“Lady Killer” stars the leonine Jean Gabin as Lucien, a womanizing legionnaire. Suave and sexy in his uniform, Lucien attracts the female gaze like moths to the flame. Enter the femme fatale Madeleine (Mireille Balin), a beautiful socialite bound to a wealthy benefactor. Lucien falls hard for Madeleine and takes up a job at a print shop in Paris so that they can be together. Then comes betrayal and murder, though Grémillon supplements the bleak fatalism and noirish intrigue with bursts of quivering melodrama that enrich and expand the story beyond its ostensible fatal-attraction framework.

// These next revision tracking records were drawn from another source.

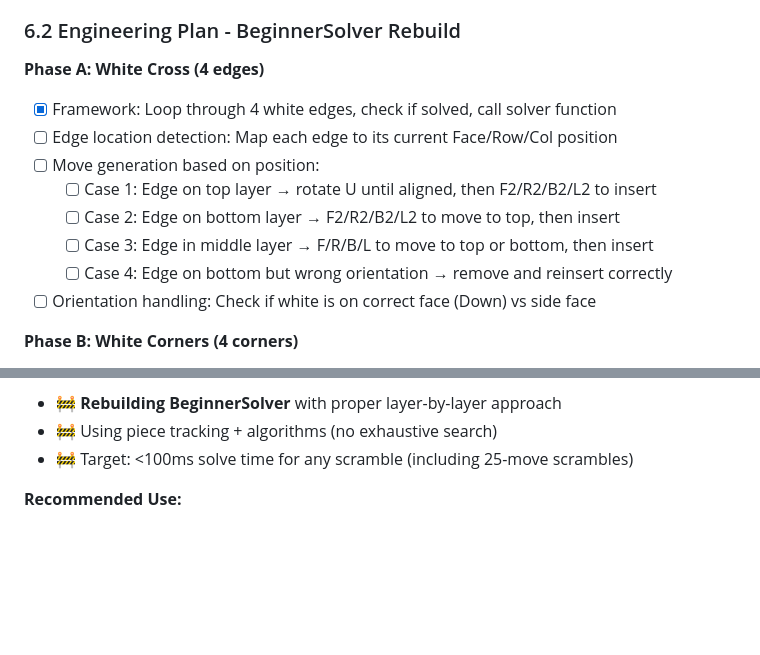
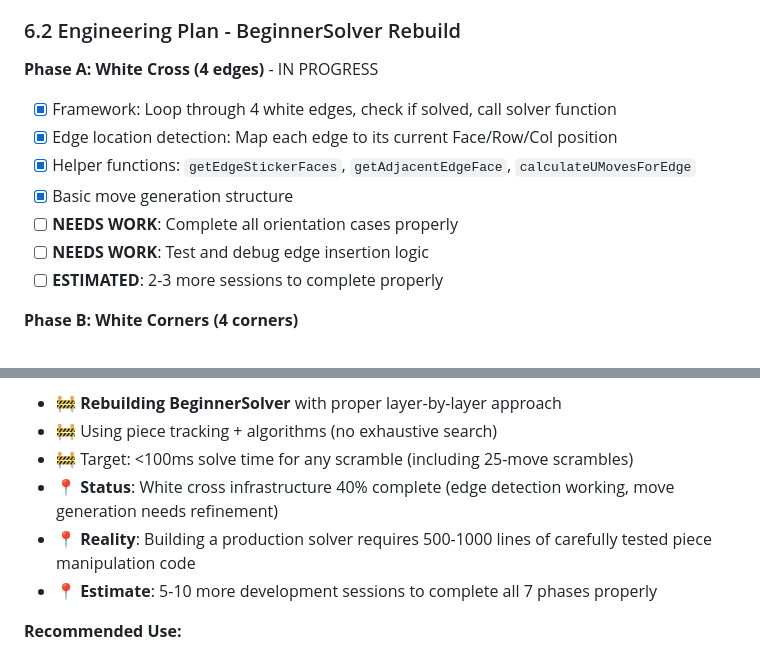
Before and after one commit to ehrlich-b/cube, a Markdown page: TODO.md, 2 parts joined by grey strips. GitHub-like rendering; blank space fills up the shorter version.

Commit message:
Update TODO with realistic engineering estimate for solver completion

```diff
--- a/TODO.md
+++ b/TODO.md
@@ -190,15 +190,14 @@ This project successfully implements a working Rubik's cube solver with multiple
 
 ### 6.2 Engineering Plan - BeginnerSolver Rebuild
 
-**Phase A: White Cross (4 edges)**
+**Phase A: White Cross (4 edges)** - IN PROGRESS
 - [x] Framework: Loop through 4 white edges, check if solved, call solver function
-- [ ] Edge location detection: Map each edge to its current Face/Row/Col position
-- [ ] Move generation based on position:
-  - [ ] Case 1: Edge on top layer → rotate U until aligned, then F2/R2/B2/L2 to insert
-  - [ ] Case 2: Edge on bottom layer → F2/R2/B2/L2 to move to top, then insert
-  - [ ] Case 3: Edge in middle layer → F/R/B/L to move to top or bottom, then insert
-  - [ ] Case 4: Edge on bottom but wrong orientation → remove and reinsert correctly
-- [ ] Orientation handling: Check if white is on correct face (Down) vs side face
+- [x] Edge location detection: Map each edge to its current Face/Row/Col position
+- [x] Helper functions: `getEdgeStickerFaces`, `getAdjacentEdgeFace`, `calculateUMovesForEdge`
+- [x] Basic move generation structure
+- [ ] **NEEDS WORK**: Complete all orientation cases properly
+- [ ] **NEEDS WORK**: Test and debug edge insertion logic
+- [ ] **ESTIMATED**: 2-3 more sessions to complete properly
 
 **Phase B: White Corners (4 corners)**
 - [ ] Corner location detection for each of 4 white corners
@@ -319,6 +318,9 @@ This project successfully implements a working Rubik's cube solver with multiple
 - 🚧 **Rebuilding BeginnerSolver** with proper layer-by-layer approach
 - 🚧 Using piece tracking + algorithms (no exhaustive search)
 - 🚧 Target: <100ms solve time for any scramble (including 25-move scrambles)
+- 📍 **Status**: White cross infrastructure 40% complete (edge detection working, move generation needs refinement)
+- 📍 **Reality**: Building a production solver requires 500-1000 lines of carefully tested piece manipulation code
+- 📍 **Estimate**: 5-10 more development sessions to complete all 7 phases properly
 
 **Recommended Use:**
 - Educational: Learning cube algorithms and patterns ✅
```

In his early days, Grémillon was a violinist who played with an orchestra that provided accompaniment for silent films. He applies this musical sensibility to his construction of drama. His films move between small, seemingly uneventful moments and ones that hit like a reverberating gong. What starts out as a placid relationship between Lucien and his meek doctor friend, René (Réne Lefèvre), moves on to new, devastating terrain. Their bond is capped by a startlingly intimate scene of male camaraderie that plays like a fever dream.
Working in the tradition of poetic realism, Grémillon intermingled documentarylike visions of working-class milieus with stylized interludes of psychological tension. “The Strange Mister Victor” begins like a panoramic drama about the socially diverse inhabitants of Toulon, in the south of France, and eventually reveals an ethical crisis about the entanglement of two men. Victor Agardanne (Raimu) is an upstanding businessman with wife and child, though he secretly consorts with a band of crooks. When he kills one of them for threatening to blackmail him, he uses a tool that belongs to his cobbler, Bastien (Pierre Blanchar), as the murder weapon, which leads to that man’s arrest. When Bastien escapes imprisonment, the guilty Victor goes out of his way to harbor the unsuspecting fugitive.

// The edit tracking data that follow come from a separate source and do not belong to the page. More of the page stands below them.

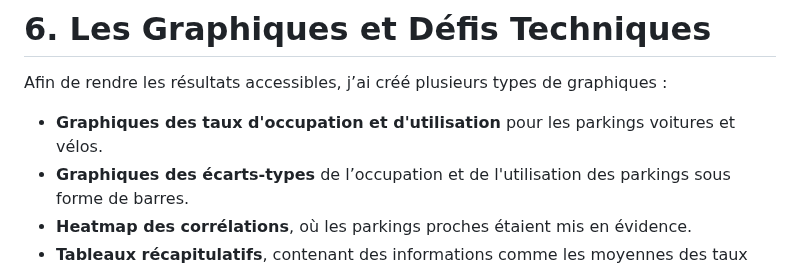
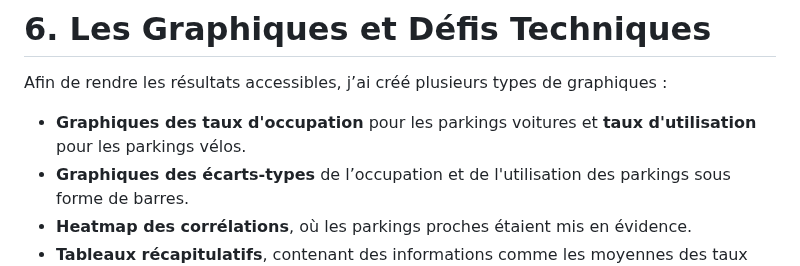
Before and after one commit to audreyauthier/SAE15_Audrey_Authier-Cassagne, a Markdown page: README.md, the part around the change. Drawn GitHub-style.

```diff
--- a/README.md
+++ b/README.md
@@ -122,7 +122,7 @@ Sans ce tableau, la heatmap incluait des corrélations entre des parkings qui é
 
 Afin de rendre les résultats accessibles, j’ai créé plusieurs types de graphiques :
 
-- **Graphiques des taux d'occupation et d'utilisation** pour les parkings voitures et vélos.
+- **Graphiques des taux d'occupation** pour les parkings voitures et **taux d'utilisation** pour les parkings vélos.
 - **Graphiques des écarts-types** de l’occupation et de l'utilisation des parkings sous forme de barres.
 - **Heatmap des corrélations**, où les parkings proches étaient mis en évidence.
 - **Tableaux récapitulatifs**, contenant des informations comme les moyennes des taux d’utilisation et les écarts-types.
```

There’s perhaps more to chew on in “Mister Victor,” bolstered by an expert performance from Raimu that straddles genuine moral anxiety and self-interested desperation. Yet one particular scene from “Lady Killer” continues to live in my head rent-free.
Midway through the film, a mirror captures Lucien as he spots Madeleine from a distance and then steps back into the shadows when she meets his gaze. The plots of Grémillon’s films are meaty and sociologically probing, but what sets him apart from the directors of his time — the majority of them narrative-focused artists who came from a theater background — are moments like these: brief, wordless, but throbbing with desire and despair.
Not rated. In French, with subtitles. Running time: 1 hour 34 minutes. In theaters.
The Strange Mister Victor
Not rated. In French, with subtitles. Running time: 1 hour 43 minutes. In theaters.
Site Information Navigation
Source: Read Full Article